### [Dataset]
--- START ---

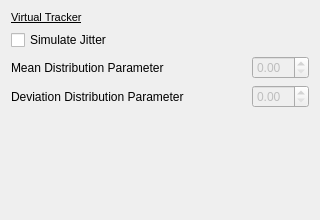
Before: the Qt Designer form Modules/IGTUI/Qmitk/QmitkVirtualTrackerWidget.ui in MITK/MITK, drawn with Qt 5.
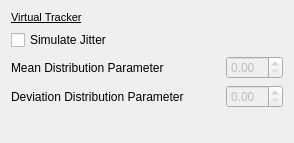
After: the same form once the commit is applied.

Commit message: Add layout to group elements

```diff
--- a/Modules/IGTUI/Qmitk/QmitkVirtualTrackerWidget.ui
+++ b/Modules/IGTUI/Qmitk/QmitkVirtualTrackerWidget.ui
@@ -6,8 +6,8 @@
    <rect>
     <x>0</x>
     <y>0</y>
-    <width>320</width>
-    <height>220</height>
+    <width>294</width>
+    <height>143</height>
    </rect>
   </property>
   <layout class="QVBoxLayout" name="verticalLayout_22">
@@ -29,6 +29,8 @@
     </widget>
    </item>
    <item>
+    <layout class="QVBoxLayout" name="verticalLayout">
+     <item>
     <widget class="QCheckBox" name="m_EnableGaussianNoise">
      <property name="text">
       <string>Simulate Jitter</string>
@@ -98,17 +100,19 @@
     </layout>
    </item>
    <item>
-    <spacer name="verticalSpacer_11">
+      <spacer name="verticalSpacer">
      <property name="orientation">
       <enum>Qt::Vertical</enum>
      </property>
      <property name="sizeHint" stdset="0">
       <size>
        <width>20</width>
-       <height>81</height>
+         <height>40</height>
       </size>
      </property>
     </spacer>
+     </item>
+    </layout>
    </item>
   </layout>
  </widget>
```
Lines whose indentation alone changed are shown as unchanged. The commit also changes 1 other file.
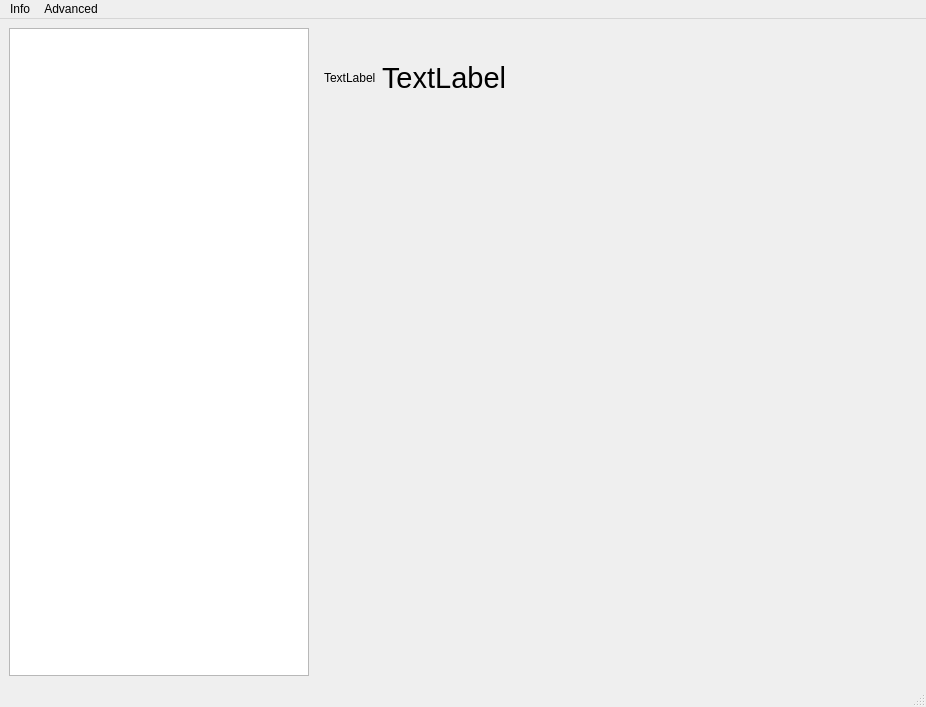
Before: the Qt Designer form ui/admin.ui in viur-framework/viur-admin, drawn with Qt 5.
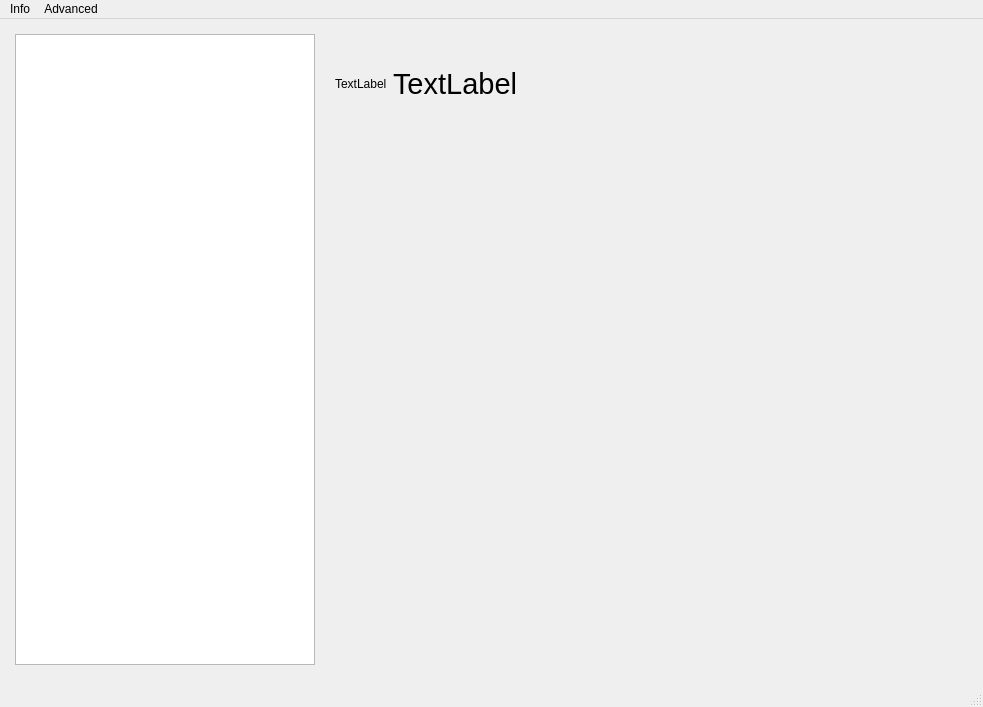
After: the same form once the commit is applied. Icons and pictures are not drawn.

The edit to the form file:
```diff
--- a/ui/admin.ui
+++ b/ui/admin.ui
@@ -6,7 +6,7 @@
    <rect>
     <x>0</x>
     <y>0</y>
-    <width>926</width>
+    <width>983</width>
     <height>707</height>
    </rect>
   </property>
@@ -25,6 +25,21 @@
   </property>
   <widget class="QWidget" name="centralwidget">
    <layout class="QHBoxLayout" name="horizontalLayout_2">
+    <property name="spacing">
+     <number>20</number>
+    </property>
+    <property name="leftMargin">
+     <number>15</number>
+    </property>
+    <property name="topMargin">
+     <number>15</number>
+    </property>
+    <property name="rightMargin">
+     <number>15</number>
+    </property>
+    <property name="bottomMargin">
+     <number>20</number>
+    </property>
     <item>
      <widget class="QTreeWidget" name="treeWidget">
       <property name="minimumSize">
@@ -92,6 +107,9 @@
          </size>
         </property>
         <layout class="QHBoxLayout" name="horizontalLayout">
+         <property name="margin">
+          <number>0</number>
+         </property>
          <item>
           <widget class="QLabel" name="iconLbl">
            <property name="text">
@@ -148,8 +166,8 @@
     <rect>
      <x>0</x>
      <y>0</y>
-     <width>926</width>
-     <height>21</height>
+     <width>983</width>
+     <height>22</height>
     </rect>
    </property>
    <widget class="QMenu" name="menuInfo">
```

--- END ---

### [Work instruction]
Exclude the images and reproduce the remaining data exactly.

### [Reply to the exercise]
Before: the Qt Designer form Modules/IGTUI/Qmitk/QmitkVirtualTrackerWidget.ui in MITK/MITK, drawn with Qt 5.
After: the same form once the commit is applied.

Commit message: Add layout to group elements

```diff
--- a/Modules/IGTUI/Qmitk/QmitkVirtualTrackerWidget.ui
+++ b/Modules/IGTUI/Qmitk/QmitkVirtualTrackerWidget.ui
@@ -6,8 +6,8 @@
    <rect>
     <x>0</x>
     <y>0</y>
-    <width>320</width>
-    <height>220</height>
+    <width>294</width>
+    <height>143</height>
    </rect>
   </property>
   <layout class="QVBoxLayout" name="verticalLayout_22">
@@ -29,6 +29,8 @@
     </widget>
    </item>
    <item>
+    <layout class="QVBoxLayout" name="verticalLayout">
+     <item>
     <widget class="QCheckBox" name="m_EnableGaussianNoise">
      <property name="text">
       <string>Simulate Jitter</string>
@@ -98,17 +100,19 @@
     </layout>
    </item>
    <item>
-    <spacer name="verticalSpacer_11">
+      <spacer name="verticalSpacer">
      <property name="orientation">
       <enum>Qt::Vertical</enum>
      </property>
      <property name="sizeHint" stdset="0">
       <size>
        <width>20</width>
-       <height>81</height>
+         <height>40</height>
       </size>
      </property>
     </spacer>
+     </item>
+    </layout>
    </item>
   </layout>
  </widget>
```
Lines whose indentation alone changed are shown as unchanged. The commit also changes 1 other file.
Before: the Qt Designer form ui/admin.ui in viur-framework/viur-admin, drawn with Qt 5.
After: the same form once the commit is applied. Icons and pictures are not drawn.

The edit to the form file:
```diff
--- a/ui/admin.ui
+++ b/ui/admin.ui
@@ -6,7 +6,7 @@
    <rect>
     <x>0</x>
     <y>0</y>
-    <width>926</width>
+    <width>983</width>
     <height>707</height>
    </rect>
   </property>
@@ -25,6 +25,21 @@
   </property>
   <widget class="QWidget" name="centralwidget">
    <layout class="QHBoxLayout" name="horizontalLayout_2">
+    <property name="spacing">
+     <number>20</number>
+    </property>
+    <property name="leftMargin">
+     <number>15</number>
+    </property>
+    <property name="topMargin">
+     <number>15</number>
+    </property>
+    <property name="rightMargin">
+     <number>15</number>
+    </property>
+    <property name="bottomMargin">
+     <number>20</number>
+    </property>
     <item>
      <widget class="QTreeWidget" name="treeWidget">
       <property name="minimumSize">
@@ -92,6 +107,9 @@
          </size>
         </property>
         <layout class="QHBoxLayout" name="horizontalLayout">
+         <property name="margin">
+          <number>0</number>
+         </property>
          <item>
           <widget class="QLabel" name="iconLbl">
            <property name="text">
@@ -148,8 +166,8 @@
     <rect>
      <x>0</x>
      <y>0</y>
-     <width>926</width>
-     <height>21</height>
+     <width>983</width>
+     <height>22</height>
     </rect>
    </property>
    <widget class="QMenu" name="menuInfo">
```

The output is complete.